Miller recommends sizing the welding generator to the carbon diameter you want to run. For best performance during carbon arc gouging, spec a welding generator with at least 200 amps for 3/16-inch carbon diameters, 300 for 1/4-inch, 350 for 5/16-, and 450 for 3/8-inch.
Most metal mishaps occur far away from the shop, where the weld environment is less than pristine. “Right away, you have to worry about the material you’re fixing,” Wierschke says. “You’re not dealing with clean, paint-free metal. You have to remove the rust, the dirt, and the paint with a grinder.
“Once contaminants are removed, for the majority of repair applications out in the field, maybe 95 percent, stick welding will do the trick,” Wierschke says, “and you don’t have to worry about the wind blowing your shielding gas away because it is a self-shielded process.
“With solid wire, you have an inert gas that is shielding the weld puddle from environmental impacts, so you’ve got to get away from the wind or make your own barrier.
“With a self-shielded flux-cored welding, as I’m burning, I’m making my own shielding gas, so I don’t have to worry about that. In stick welding, there’s a flux on the outside of the rod that creates its own protection area as it burns in order to protect the weld from environmental impacts,” Wierschke explains.

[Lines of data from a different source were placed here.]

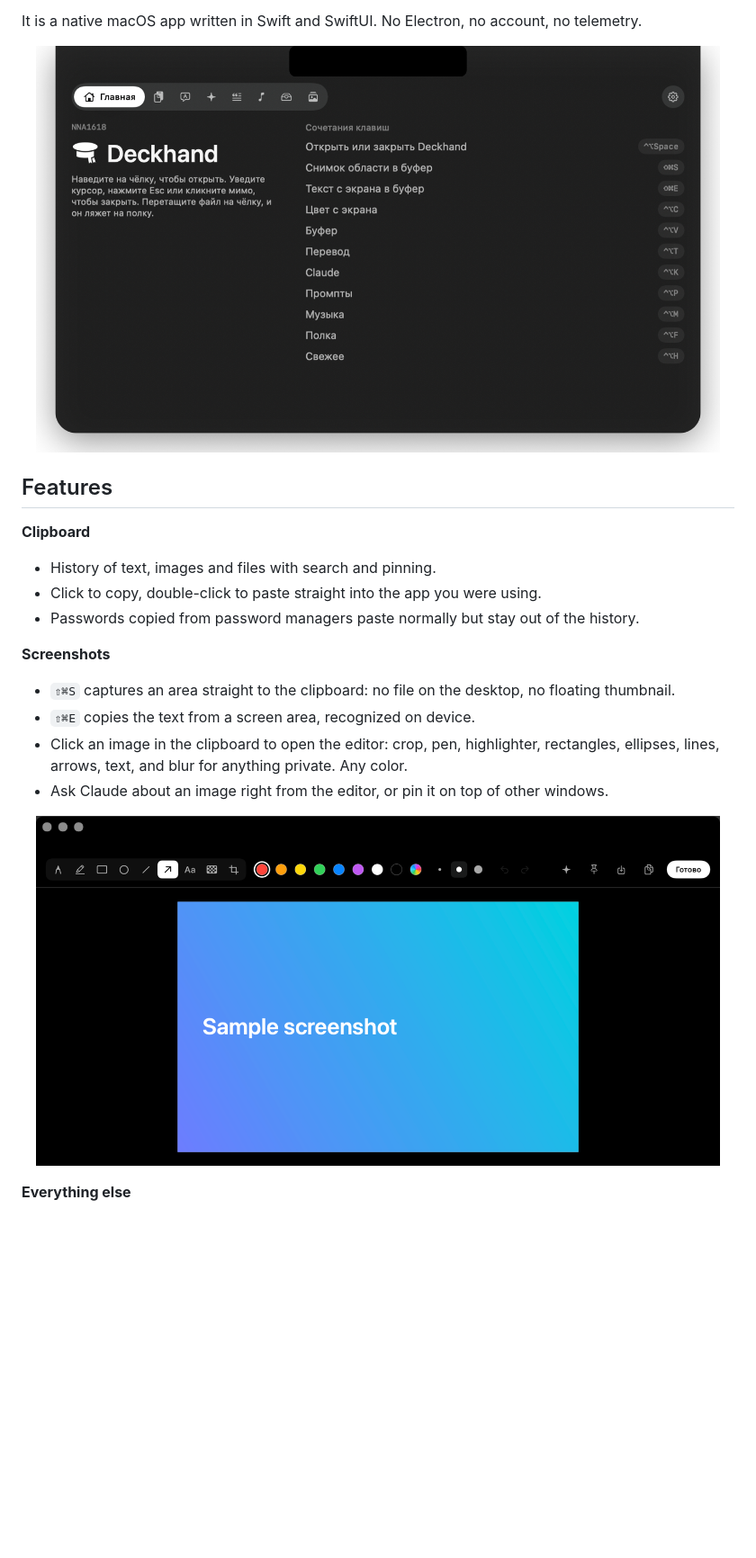
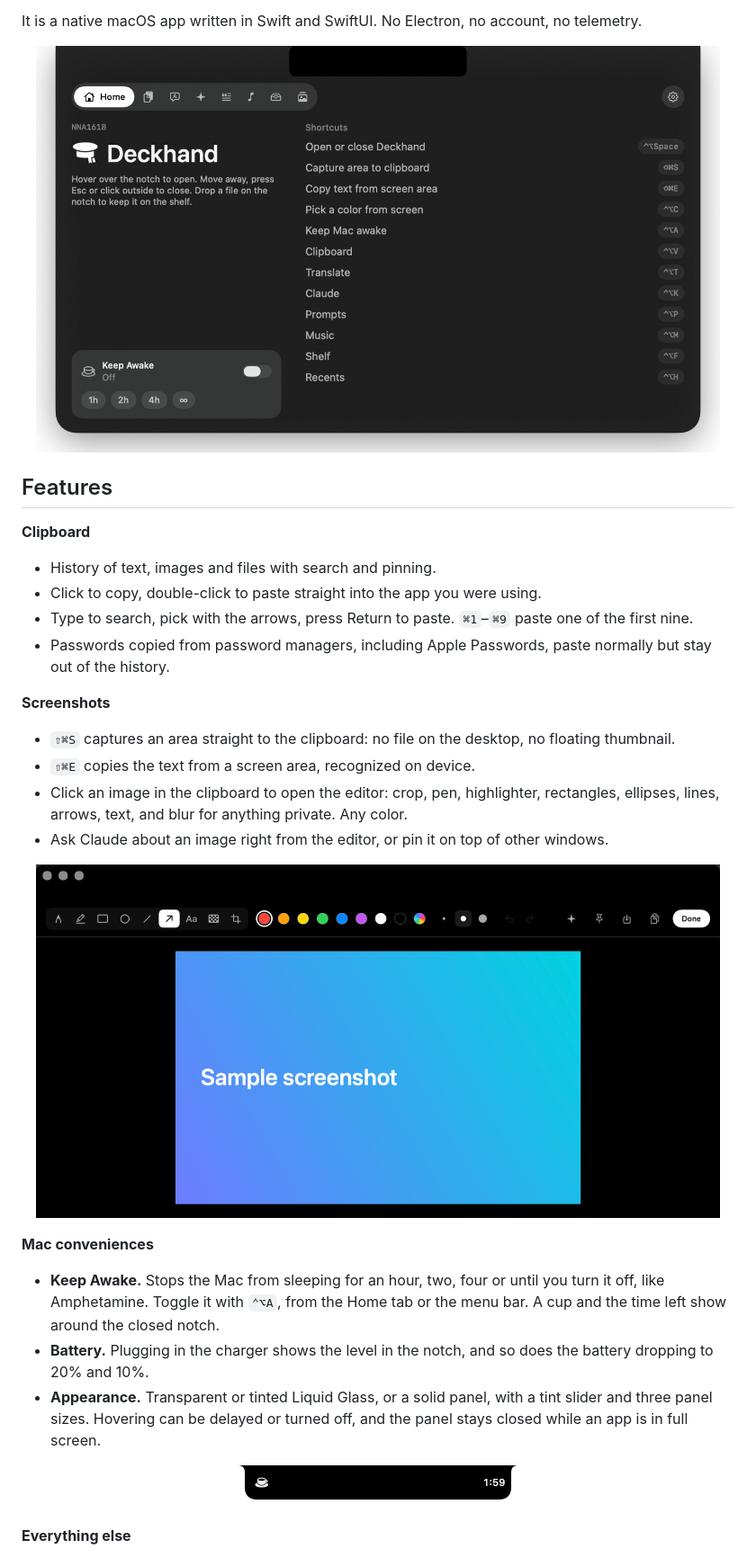
Before and after one commit to NNA1618/deckhand, a Markdown page: README.md, the part around one of its changes. Shown at 90% size. GitHub-like rendering; pictures changed too: docs/images/editor.png, docs/images/keep-awake.png (added), docs/images/panel.png; blank space fills up the shorter version.

```diff
--- a/README.md
+++ b/README.md
@@ -26,7 +26,8 @@ It is a native macOS app written in Swift and SwiftUI. No Electron, no account,
 **Clipboard**
 - History of text, images and files with search and pinning.
 - Click to copy, double-click to paste straight into the app you were using.
-- Passwords copied from password managers paste normally but stay out of the history.
+- Type to search, pick with the arrows, press Return to paste. `⌘1`–`⌘9` paste one of the first nine.
+- Passwords copied from password managers, including Apple Passwords, paste normally but stay out of the history.
 
 **Screenshots**
 - `⇧⌘S` captures an area straight to the clipboard: no file on the desktop, no floating thumbnail.
@@ -35,6 +36,13 @@ It is a native macOS app written in Swift and SwiftUI. No Electron, no account,
 - Ask Claude about an image right from the editor, or pin it on top of other windows.
 
 <p align="center"><img src="docs/images/editor.png" width="760" alt="The image editor"></p>
+
+**Mac conveniences**
+- **Keep Awake.** Stops the Mac from sleeping for an hour, two, four or until you turn it off, like Amphetamine. Toggle it with `⌃⌥A`, from the Home tab or the menu bar. A cup and the time left show around the closed notch.
+- **Battery.** Plugging in the charger shows the level in the notch, and so does the battery dropping to 20% and 10%.
+- **Appearance.** Transparent or tinted Liquid Glass, or a solid panel, with a tint slider and three panel sizes. Hovering can be delayed or turned off, and the panel stays closed while an app is in full screen.
+
+<p align="center"><img src="docs/images/keep-awake.png" width="500" alt="Keep Awake around the notch"></p>
 
 **Everything else**
 - **Translate.** On-device translation through Apple's Translation framework. Detects the language and picks the direction.
```
Also changed, not shown: other parts of README.md (+3 -2 lines), README.ru.md (+11 -2 lines), docs/images/now-playing.png, docs/images/settings.png, 1 other file.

“If you’re welding plain carbon steel, from a portability standpoint, stick electrode is great for that,” says Keith Packard, segment manager, power generation and refineries, for Hobart Brothers. “It’s a relatively simple process, and the equipment is cheaper. You just need a ‘stinger,’ which holds the electrode attached to a power supply able to run constant current.”
Packard says solid wire is the least-used technology for field repair, with stick electrodes and flux-cored wire (if there’s a wire-fed power supply) being the top two.
“One thing to be aware of is that not all wires can weld in all positions,” Packard says. “You need to weld up, or across; you’re not always going to be dealing with a flat piece of plate, like in the shop. Out in the field, you need the capability to weld all over a unit. So make sure you set yourself up with different positional capabilities.”
“The biggest thing for welding in the field is all your personal protective equipment,” Packard says. “From a welding process perspective, make sure your material is as clean as can be. If it’s cold outside, bring the material up to 70 degrees, or room temperature. The arc is the same temperature as the sun, so if something’s cold and you put heat into it really fast, that’s not good. Plus, pre-heating the material helps the quality and the cooling rate of the weld, as well.”
Packard also stressed access to the weld. “It’s tough to weld behind another plate, so remove what’s in the way and really understand what you’re welding on.”
It’s also important to have a working knowledge of filler metal, and, before undertaking any major welding repair, to consult the equipment distributor/manufacturer to ensure that the proper filler metals are used. Finally, check that a self-made repair won’t void any warranties.
“Think about some of the basics on filler metals,” Packard says. “How strong is it? Does it have the ability to resist impact—will it crack like glass when you hit it with a hammer, or mushroom like clay? That’s especially important for cold weather.
“Then there are mechanical properties: strength, toughness. Is it ductile; can it resist stretching? If your filler metal is not ductile, it can’t stretch. If you’re repairing something with a lot of loading on it, you don’t want to use a filler metal that’s not ductile. If you’re just welding a garbage can and holding parts together, that’s one thing. If you have a weld that fails on a crane and people die, that’s a big problem,” Packard says.
Communication with your technicians is key, according to Lincoln Electric’s Eric Snyder, senior product manager-Engine Driven Welders. “Ask questions to make sure that the repair need and the welding process are understood before the repair begins,” Snyder says. “Being clear on the objective, the welding procedure and other specifics of the process will help ensure that the repair is done correctly and will be durable.”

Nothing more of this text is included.